BEGIN Materials provided
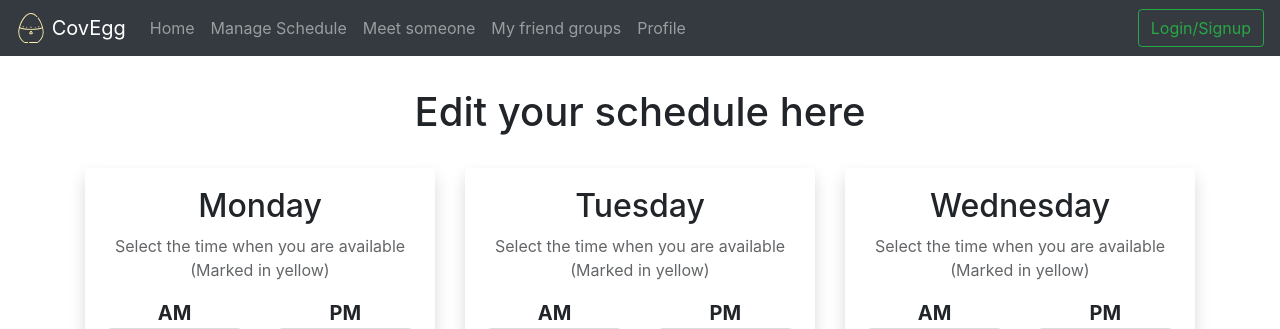
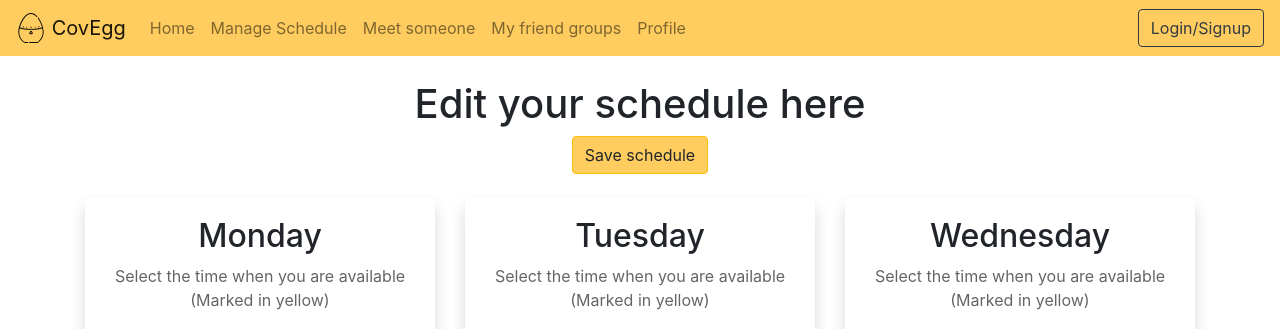
Before and after one commit to ngmhprogramming/covegg, a Flask app: page /schedule in a window 1280 px wide. Shown: the top 329 px of the page. Run offline with Flask 2, Linux system fonts and the light colour scheme; a user stored in the database is signed in; data comes from the database, SQL or seed files in the repository; both versions use the stored data as it was after the commit; parts of the project's set-up code (start-up, migrations or seed data) failed here and were passed over; some libraries are stand-ins or nearby versions.

Commit message:
functionality given to schdule page

```diff
--- a/app.py
+++ b/app.py
@@ -83,9 +83,19 @@ def schedule():
     pmhourlist = ["1200-1230","1230-1300","1300-1330","1330-1400","1400-1430","1430-1500","1500-1530","1530-1600","1600-1630","1630-1700","1700-1730","1730-1800","1800-1830","1830-1900","1900-1930","1930-2000","2000-2030","2030-2100","2100-2130","2130-2200","2200-2230","2230-2300","2300-2330","2330-0000"]
 
     if request.method == "GET":
-        return render_template("schedule.html",days = days, amhourlist = amhourlist, pmhourlist = pmhourlist)
+        schedule_string = db.getschedule(username)
+        return render_template("schedule.html",days = days, amhourlist = amhourlist, pmhourlist = pmhourlist,schedule_string = schedule_string)
     else:
-        return render_template("schedule.html",days = days, amhourlist = amhourlist, pmhourlist = pmhourlist)
+        #post
+        sched_data = request.form.getlist('scheduledata')
+
+        s = ["0" for i in range(336)]
+        for item in sched_data:
+            s[int(item)] = "1"
+        s = "".join(s)
+
+        db.editschedule(username,s)
+        return render_template("schedule.html",days = days, amhourlist = amhourlist, pmhourlist = pmhourlist,schedule_string =s)
 
 @app.route("/meetings", methods=["GET", "POST"])
 def meetings():
--- a/static/style.css
+++ b/static/style.css
@@ -30,8 +30,12 @@
 }
 
 #checkboxes input[type=checkbox]:checked + .whatever {
+    background-color: #ffcc5f;
+    border: solid 0.5px #ffcc5f;
+}
+
+#checkboxes input[type=checkbox]:hover + .whatever {
     background-color: #ffefae;
-    border: solid 0.5px black;
 }
 
 .timelabel {
--- a/templates/navbar.html
+++ b/templates/navbar.html
@@ -1,4 +1,4 @@
-<nav class="navbar navbar-expand-lg navbar-dark bg-dark">
+<nav class="navbar navbar-expand-lg navbar-light" style="background-color: #ffcc5f;">
 
   <a class="navbar-brand" href="/">
     <img src="{{url_for('static', filename='clock.svg')}}" width="30" height="30" class="d-inline-block align-top" alt="">
@@ -32,7 +32,7 @@
     </ul>
 
     <div class="my-2 my-lg-0">
-      <a class="btn btn-outline-success my-2 my-sm-0" href="/login">Login/Signup</a>
+      <a class="btn btn-outline-dark my-2 my-sm-0" href="/login">Login/Signup</a>
     </form>
   </div>
 </nav>
--- a/templates/schedule.html
+++ b/templates/schedule.html
@@ -5,19 +5,24 @@
 <body>
 	{% include 'navbar.html' %}
 
+	<form method="POST" action="/schedule">
+
 	<div class="container">
 
-		<div class="row justify-content-center mb-4 mt-4">
-			<h1 class="d-flex justify-content-center my-2">Edit your schedule here</h1>
+		<div class="row justify-content-center mt-4 mb-0">
+			<h1 class="d-flex justify-content-center">Edit your schedule here</h1>
 		</div>
 
-		<form>
+		<div class="row mb-4 justify-content-center">
+			<button class="btn btn-warning" style="background-color: #ffcc5f;" type="submit">Save schedule</button>
+		</div>
+
 
 			<div class="row">
-				{% for day in days %}
+				{% for j in range(days|length) %}
 				<div class="col-12 col-md-4 mb-5">
 			      	<div class="box shadow text-center">
-			      		<h2 class="text-center">{{day}}</h2>
+			      		<h2 class="text-center">{{days[j]}}</h2>
 			      		<p style="opacity: 70%;">Select the time when you are available (Marked in yellow)</p>
 
 						<div id="checkboxes">
@@ -28,8 +33,14 @@
 						    	<center><span class="timelabel"><b>AM</b></span></center>
 
 							    {% for i in range(amhourlist|length) %}
-							    <input type="checkbox" name="{{day}}Group" value="{{i}}" id="{{ day + i|string }}"/>
-							    <label class="whatever p-2" for="{{ day + i|string }}">{{amhourlist[i]}}</label>
+
+							    {% if schedule_string[j*48+i] == "0" %}
+							    <input type="checkbox" name="scheduledata" value="{{j*48+i}}" id="{{ days[j] + i|string }}"/>
+							    {% else %}
+							    <input type="checkbox" name="scheduledata" value="{{j*48+i}}" id="{{ days[j] + i|string }}" checked/>
+							    {% endif %}
+
+							    <label class="whatever p-2" for="{{ days[j] + i|string }}">{{amhourlist[i]}}</label>
 							    {% endfor %}
 							</div>
 
@@ -38,8 +49,14 @@
 								<center><span class="timelabel"><b>PM</b></span></center>
 
 								{% for i in range(pmhourlist|length) %}
-							    <input type="checkbox" name="{{day}}Group" value="{{i}}" id="{{ day + (i+pmhourlist|length)|string }}" />
-							    <label class="whatever p-2" for="{{ day + (i+pmhourlist|length)|string }}">{{pmhourlist[i]}}</label>
+
+								{% if schedule_string[j*48+i+amhourlist|length] == "0" %}
+							    <input type="checkbox" name="scheduledata" value="{{j*48+i+amhourlist|length}}" id="{{ days[j] + (i+amhourlist|length)|string }}" />
+							    {% else %}
+							    <input type="checkbox" name="scheduledata" value="{{j*48+i+amhourlist|length}}" id="{{ days[j] + (i+amhourlist|length)|string }}" checked/>
+							    {% endif %}
+
+							    <label class="whatever p-2" for="{{ days[j] + (i+amhourlist|length)|string }}">{{pmhourlist[i]}}</label>
 							    {% endfor %}
 
 							</div>
```
Also changed, not shown: mydatabase.db, static/clock.svg, 1 other file.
END Materials provided
* _Work request_
What is needed is a copy of every line above in which "center" appears.

* _Expected answer_
-		<div class="row justify-content-center mb-4 mt-4">
-			<h1 class="d-flex justify-content-center my-2">Edit your schedule here</h1>
+		<div class="row justify-content-center mt-4 mb-0">
+			<h1 class="d-flex justify-content-center">Edit your schedule here</h1>
+		<div class="row mb-4 justify-content-center">
 			      	<div class="box shadow text-center">
-			      		<h2 class="text-center">{{day}}</h2>
+			      		<h2 class="text-center">{{days[j]}}</h2>
 						    	<center><span class="timelabel"><b>AM</b></span></center>
 								<center><span class="timelabel"><b>PM</b></span></center>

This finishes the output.